Those lines of the records that contain "logo" are to be located and copied.

[The records — start]

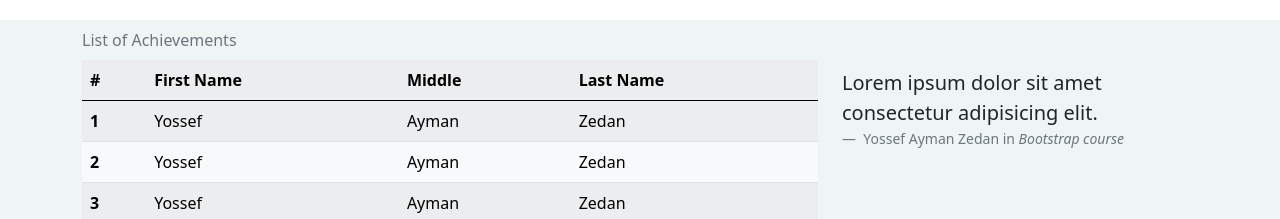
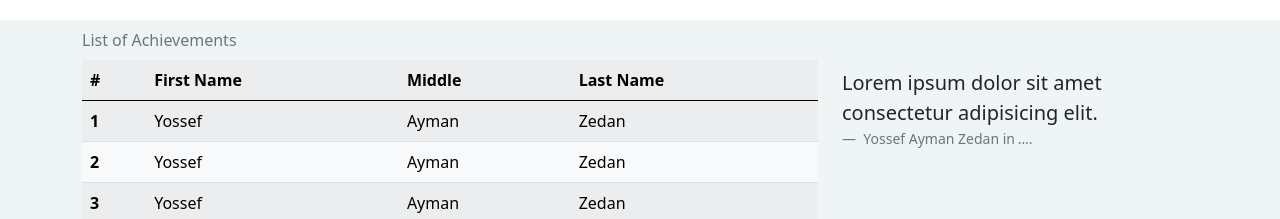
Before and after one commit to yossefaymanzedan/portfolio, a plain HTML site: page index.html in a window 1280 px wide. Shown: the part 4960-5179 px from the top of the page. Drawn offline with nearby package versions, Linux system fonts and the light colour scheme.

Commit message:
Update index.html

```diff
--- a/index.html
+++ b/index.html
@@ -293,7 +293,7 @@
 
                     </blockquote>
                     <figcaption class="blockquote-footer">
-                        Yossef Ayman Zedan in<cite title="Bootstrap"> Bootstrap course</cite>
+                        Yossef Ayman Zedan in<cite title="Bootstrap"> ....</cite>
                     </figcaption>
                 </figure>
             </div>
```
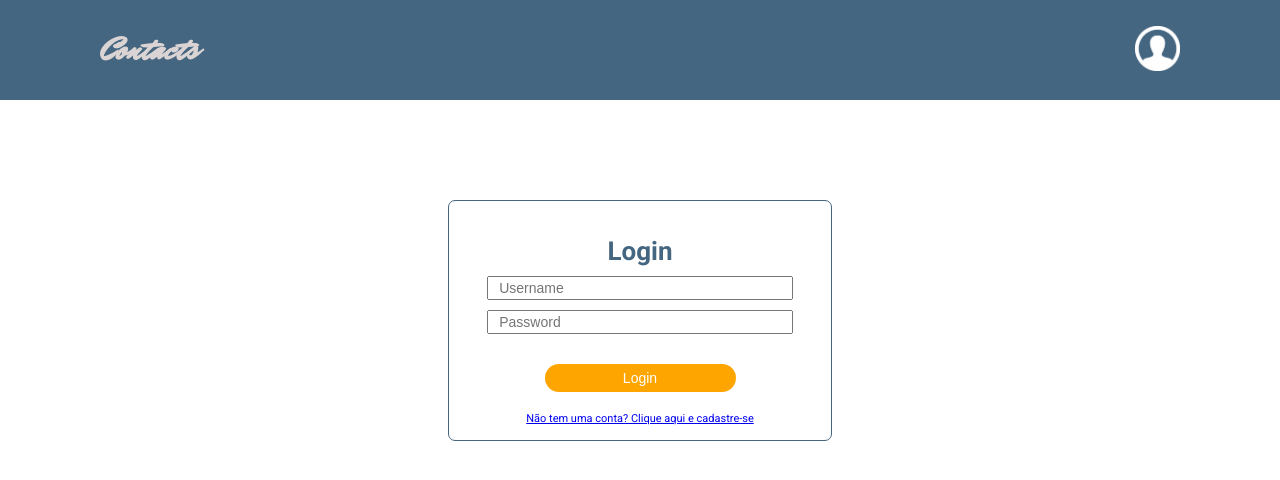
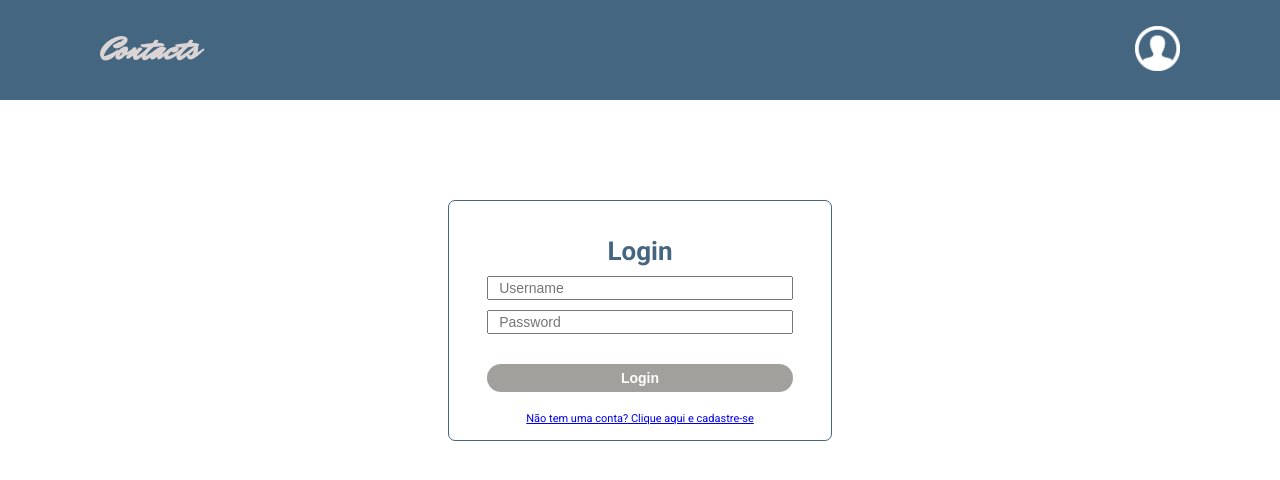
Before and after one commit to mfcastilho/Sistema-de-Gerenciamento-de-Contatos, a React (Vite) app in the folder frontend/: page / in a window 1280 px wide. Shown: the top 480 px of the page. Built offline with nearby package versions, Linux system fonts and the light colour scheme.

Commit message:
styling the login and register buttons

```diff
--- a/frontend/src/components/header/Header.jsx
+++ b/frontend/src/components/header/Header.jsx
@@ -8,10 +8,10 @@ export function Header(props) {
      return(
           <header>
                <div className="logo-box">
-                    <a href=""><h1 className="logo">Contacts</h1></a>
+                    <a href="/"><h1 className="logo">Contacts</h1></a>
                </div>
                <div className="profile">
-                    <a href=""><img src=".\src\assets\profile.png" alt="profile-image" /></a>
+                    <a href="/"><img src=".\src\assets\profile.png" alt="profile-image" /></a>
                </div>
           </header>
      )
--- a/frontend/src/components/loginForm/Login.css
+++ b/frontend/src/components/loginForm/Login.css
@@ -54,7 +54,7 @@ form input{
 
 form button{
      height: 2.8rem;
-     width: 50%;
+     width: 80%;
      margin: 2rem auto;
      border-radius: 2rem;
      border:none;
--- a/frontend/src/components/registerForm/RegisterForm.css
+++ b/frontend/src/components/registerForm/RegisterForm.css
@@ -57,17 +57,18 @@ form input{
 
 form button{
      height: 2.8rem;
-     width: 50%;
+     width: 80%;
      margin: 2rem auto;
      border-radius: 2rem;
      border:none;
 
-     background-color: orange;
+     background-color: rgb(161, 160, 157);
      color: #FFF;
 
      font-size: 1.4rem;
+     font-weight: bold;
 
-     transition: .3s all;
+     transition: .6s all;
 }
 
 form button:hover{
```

[The records — finish]

Solution below:
                <div className="logo-box">
-                    <a href=""><h1 className="logo">Contacts</h1></a>
+                    <a href="/"><h1 className="logo">Contacts</h1></a>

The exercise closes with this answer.